"I don't know exactly. The Strong family are going to have the case opened again, and he's afraid they may be dragged in."
"No one knows I have them but him, Stumpy-- and you." He gave me a suspicious glance. "Who are--"
"The Strongs know," I put in hastily, thus cutting him off.
"What!" He jumped up from his chair. "Who was fool enough to tell them?"
"Nicholas Weaver left a dying statement--"
"The idiot! I always said he was a weak-minded fool!" cried Chris Holtzmann. "Who has this statement?"
"I don't know where it is now, but Carson Strong's son had it."
"Strong's son! Great Scott! Then Woodward's goose is cooked. I always told him he hadn't covered up his tracks."
"Yes, but he paid you pretty well for your share of the work," I returned. I was getting mixed. The deception could not be kept up much longer, and I wondered what would happen when the truth became known.
"Didn't pay me half of what I should have got. I helped him not only in Brooklyn, but here in Chicago as well. How would he have accounted for all his money if I hadn't had a rich aunt die and leave it to him?" Chris Holtzmann gave a short laugh. "I reckon that was a neat plan of mine."
"You ran a big risk."
"So we did-- but it paid."
"And John Stumpy helped, too."
"He did in a way. But he drank too much to be of any great use. By the way, do you drink?"
As Holtzmann spoke he opened a closet at one side of the room, behind a screen, and brought forth a bottle of liquor and a pair of glasses.
"No, thank you," I replied.
"No? Have a cigar, then."
"Thank you; I don't smoke."
"What! Don't smoke or drink! That's queer. Wish I could say the same. Mighty expensive habits. What did you say your name was?"
At this instant there was a knock on the door, and Chris Holtzmann walked back of the screen and opened it.
"A man to see you, sir," I heard a voice say.
"Who is it?" asked Chris Holtzmann.
"Says his name is Aaron Woodward."
|Art of Worldly Wisdom Daily|
In the 1600s, Balthasar Gracian, a jesuit priest wrote 300 aphorisms on living life called "The Art of Worldly Wisdom." Join our newsletter below and read them all, one at a time.

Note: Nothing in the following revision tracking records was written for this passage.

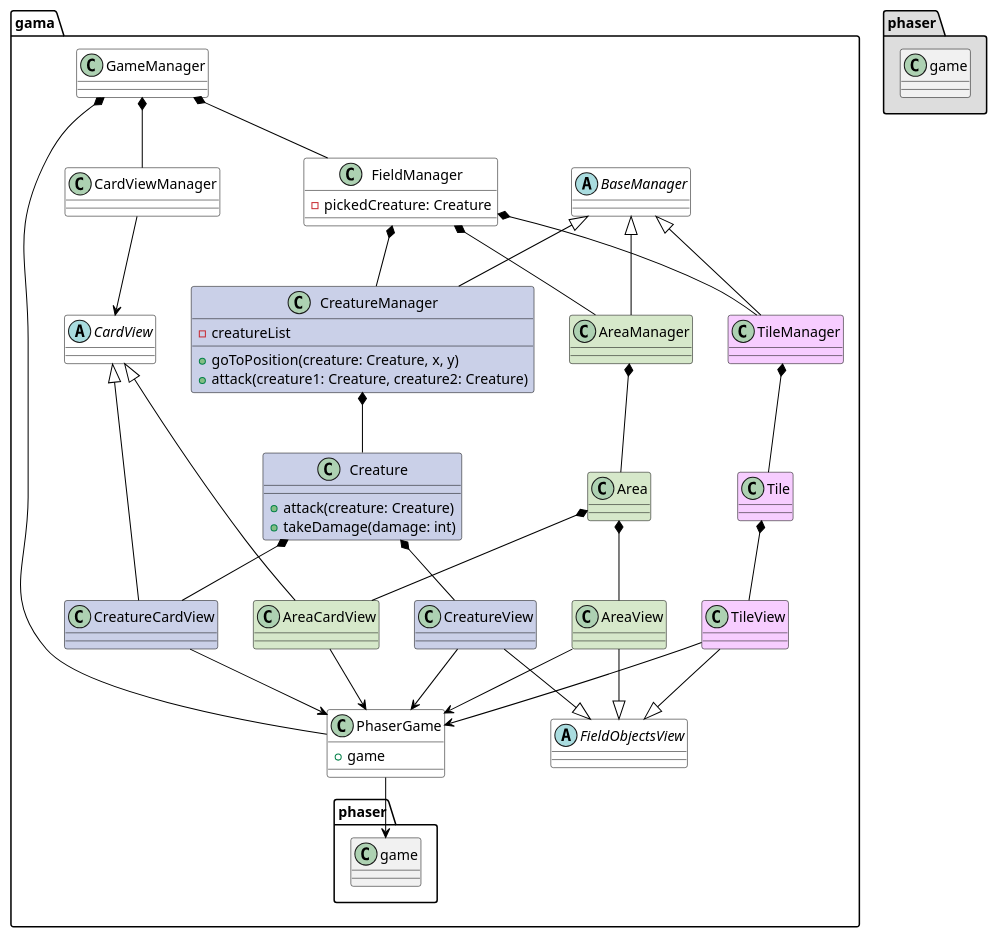
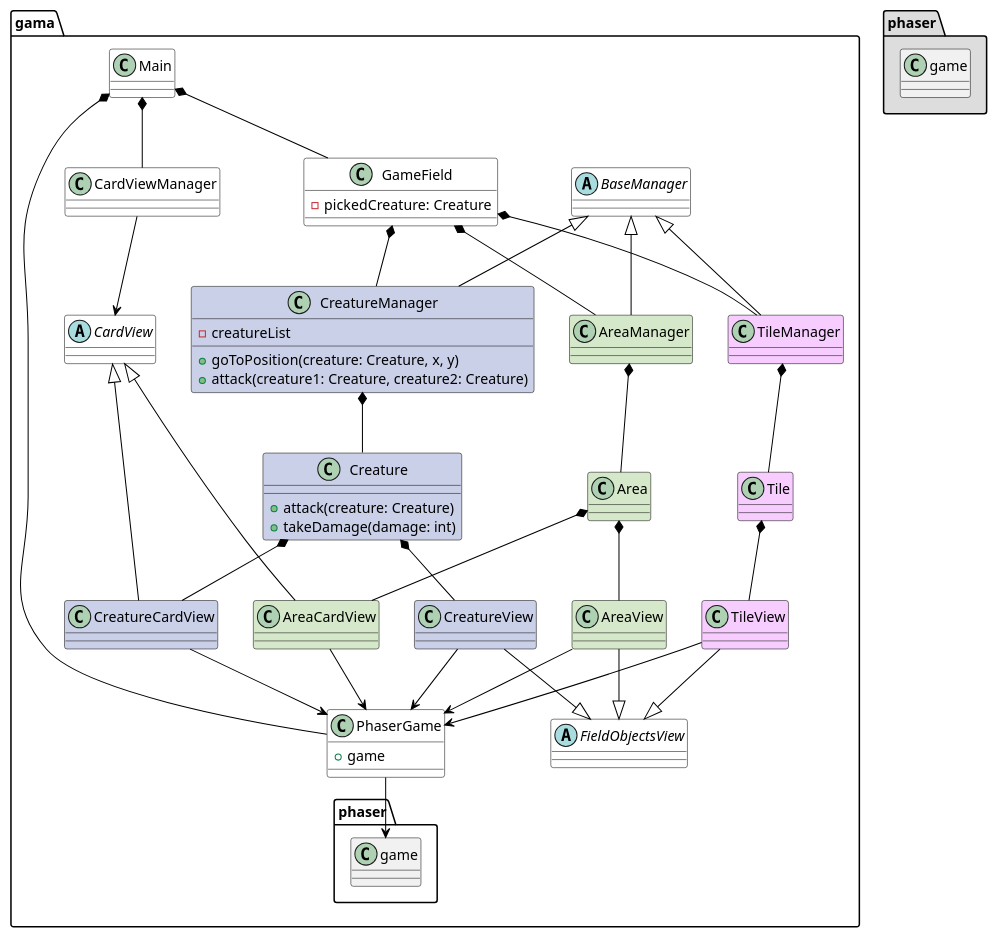
The diagram in uml/base.puml (gamesFTW/phaser-card-game-client), drawn with PlantUML before and after one commit.

Commit message:
Change uml.

```diff
--- a/uml/base.puml
+++ b/uml/base.puml
@@ -1,113 +1,113 @@
 @startuml
 
 skinparam class {
 	ArrowColor black
 	BorderColor black
 }
 
 skinparam stereotypeCBackgroundColor YellowGreen
 skinparam shadowing false
 
 package "gama" {
     abstract class BaseManager #ffffff
 
 
     abstract class FieldObjectsView #ffffff
     FieldObjectsView <|-up- TileView
     FieldObjectsView <|-up- CreatureView
     FieldObjectsView <|-up- AreaView
 
 
     abstract class CardView #ffffff
     
     
-    class GameManager #ffffff
-    GameManager *-- PhaserGame
-    GameManager *-- FieldManager
-    GameManager *-- CardViewManager
+    class Main #ffffff
+    Main *-- PhaserGame
+    Main *-- GameField
+    Main *-- CardViewManager
 
 
     class PhaserGame #ffffff {
         + game
     }
     PhaserGame --> phaser.game
 
 
-    class FieldManager #ffffff {
+    class GameField #ffffff {
         - pickedCreature: Creature
     }
-    FieldManager *-- TileManager
-    FieldManager *-- CreatureManager
-    FieldManager *-- AreaManager
+    GameField *-- TileManager
+    GameField *-- CreatureManager
+    GameField *-- AreaManager
 
 
     class CardViewManager #ffffff
     CardViewManager --> CardView
 
 
     '''Tile'''
     class TileManager #F7CDFF
     BaseManager <|-- TileManager
     TileManager *-- Tile
 
 
     class Tile #F7CDFF
     Tile *-- TileView
 
 
     class TileView #F7CDFF
     TileView --> PhaserGame
 
 
     '''Creature'''
     class CreatureManager #CAD0E8 {
         - creatureList
         + goToPosition(creature: Creature, x, y)
         + attack(creature1: Creature, creature2: Creature)
     }
     BaseManager <|-- CreatureManager
     CreatureManager *-- Creature
 
 
     class Creature #CAD0E8 {
         + attack(creature: Creature)
         + takeDamage(damage: int)
     }
     Creature *-- CreatureView
     Creature *-- CreatureCardView
 
 
     class CreatureView #CAD0E8
     CreatureView --> PhaserGame
 
 
     class CreatureCardView #CAD0E8
     CardView <|-right- CreatureCardView
     CreatureCardView --> PhaserGame
 
 
     '''Area'''
     class AreaManager #D6E8CA
     BaseManager <|-- AreaManager
     AreaManager *-- Area
 
 
     class Area #D6E8CA
     Area *-- AreaView
     Area *-- AreaCardView
 
 
     class AreaView #D6E8CA
     AreaView --> PhaserGame
 
 
     class AreaCardView #D6E8CA
     CardView <|-right- AreaCardView
     AreaCardView --> PhaserGame
 }
 
 
 package "phaser" #DDDDDD {
     class game
 }
 @enduml
```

Shakespeare wrote over 150 sonnets! Join our Sonnet-A-Day Newsletter and read them all, one at a time.